By Jon Schreibfeder

Over the past several months we have been reviewing the basics of setting replenishment parameters to ensure that you achieve the goal of effective inventory management: meeting or exceeding your customers’ expectations of product availability while maximizing your net profits. Last month, we finished up our discussion of when you should issue a replenishment order. This month, we will explore how much of a product you should actually order.

When placing a replenishment order, how do your buyers decide how much of each item to order? Often reorder quantities are based on “habit” (i.e., “this is the way we’ve always done it”) rather than logic. There is a better way.
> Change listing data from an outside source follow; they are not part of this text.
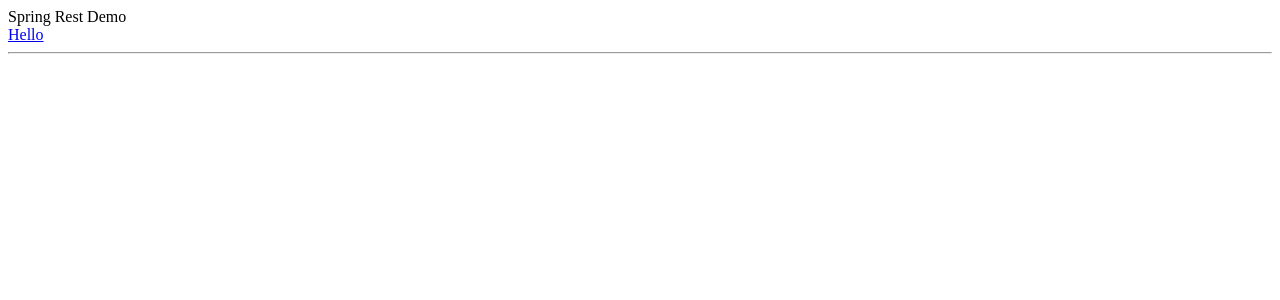
Repository: jibujacob/JavaFrameworks
Page: http://localhost/spring-rest-demo/
An editor plug-in stored every save of this project. The page is shown before and after the next save, followed by the edit.
The browser window is 1280 px wide. The pictures show the whole page.
The page is served by Tomcat 9.

Above is the page before, as saved 2021-09-01 10:11:28.

After the next save:
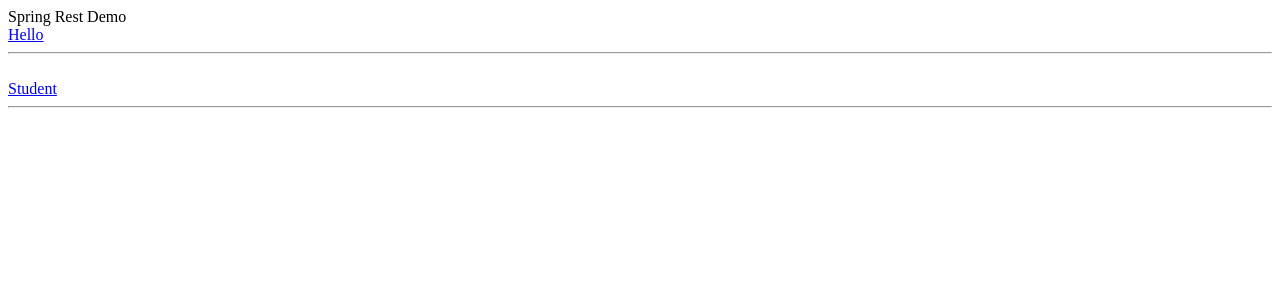
Saved 32 s later.
--- a/spring-rest-demo/src/main/webapp/index.jsp
+++ b/spring-rest-demo/src/main/webapp/index.jsp
@@ -11,6 +11,9 @@
 	<br>
 	<a href="test/hello">Hello</a>
 	<hr>
+	<br>
+	<a href="api/student">Student</a>
+	<hr>
 
 </body>
 </html>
The economic order quantity (EOQ), derived by a formula available in most software packages, calculates a “best buy” quantity of each item. This is the quantity that will minimize your total cost of each piece of each product that you buy. The EOQ balances four factors:

• The current forecast demand for the product
• The cost of carrying inventory (also known as the “K” cost)
• The cost of issuing a replenishment order (also known as the “R” cost)
• The replacement or landed cost per piece of the item

It is important that these four factors of the EOQ are accurate:

1. In previous newsletters we’ve discussed forecast accuracy.
2. You can also find articles on the subject on our web site, EffectiveInventory.com.
3. We also provide free help in calculating your “K” and “R” costs in the articles “The Mysterious Cost of Carrying Inventory” and “What Does it Cost You to Buy”.

By utilizing an accurate EOQ you will ensure that you are buying the quantity that will maximize your corporate profitability.

The EOQ is calculated with the formula:

The square root of:

(24 * R Cost * Forecast Demand) ÷ (K Cost * Cost per Piece)

Don’t be intimidated by this formula (the idea of a “square root” is kind of scary). Just be able to interpret the results. Let’s look at a couple of examples:

Forecast = 25 pcs per month
K Cost = 21% per year
R Cost = \$5 per line item
Cost per Piece = \$10

The EOQ = Square Root of: (24*\$5*25) ÷ (.21 * \$10) = 37.7 ≈ 38 pieces

38 pieces represents about a 45-day supply of the product.

If the cost per piece is raised to \$50, we get a different result:

Forecast = 25 pcs per month
K Cost = 21% per year
R Cost = \$5 per line item
Cost per Piece = \$50

The EOQ = Square Root of: (24*\$5*25) ÷ (.21 * \$50) = 16.9 ≈ 17 pieces

17 pieces represents about a 20-day supply. Why the difference? It’s the dollars moving through inventory (i.e., the Forecast * Cost per Piece). The EOQ will suggest that if you have a lot of money moving through inventory, you buy smaller quantities, more often. Fewer dollars moving through inventory? The EOQ will encourage you to buy larger quantities, less often. Remember that the EOQ will guide you to buy quantities that will maximize your net profitability.

Next month we will continue our discussion of this powerful replenishment tool! In the meantime, let us know if you have any questions.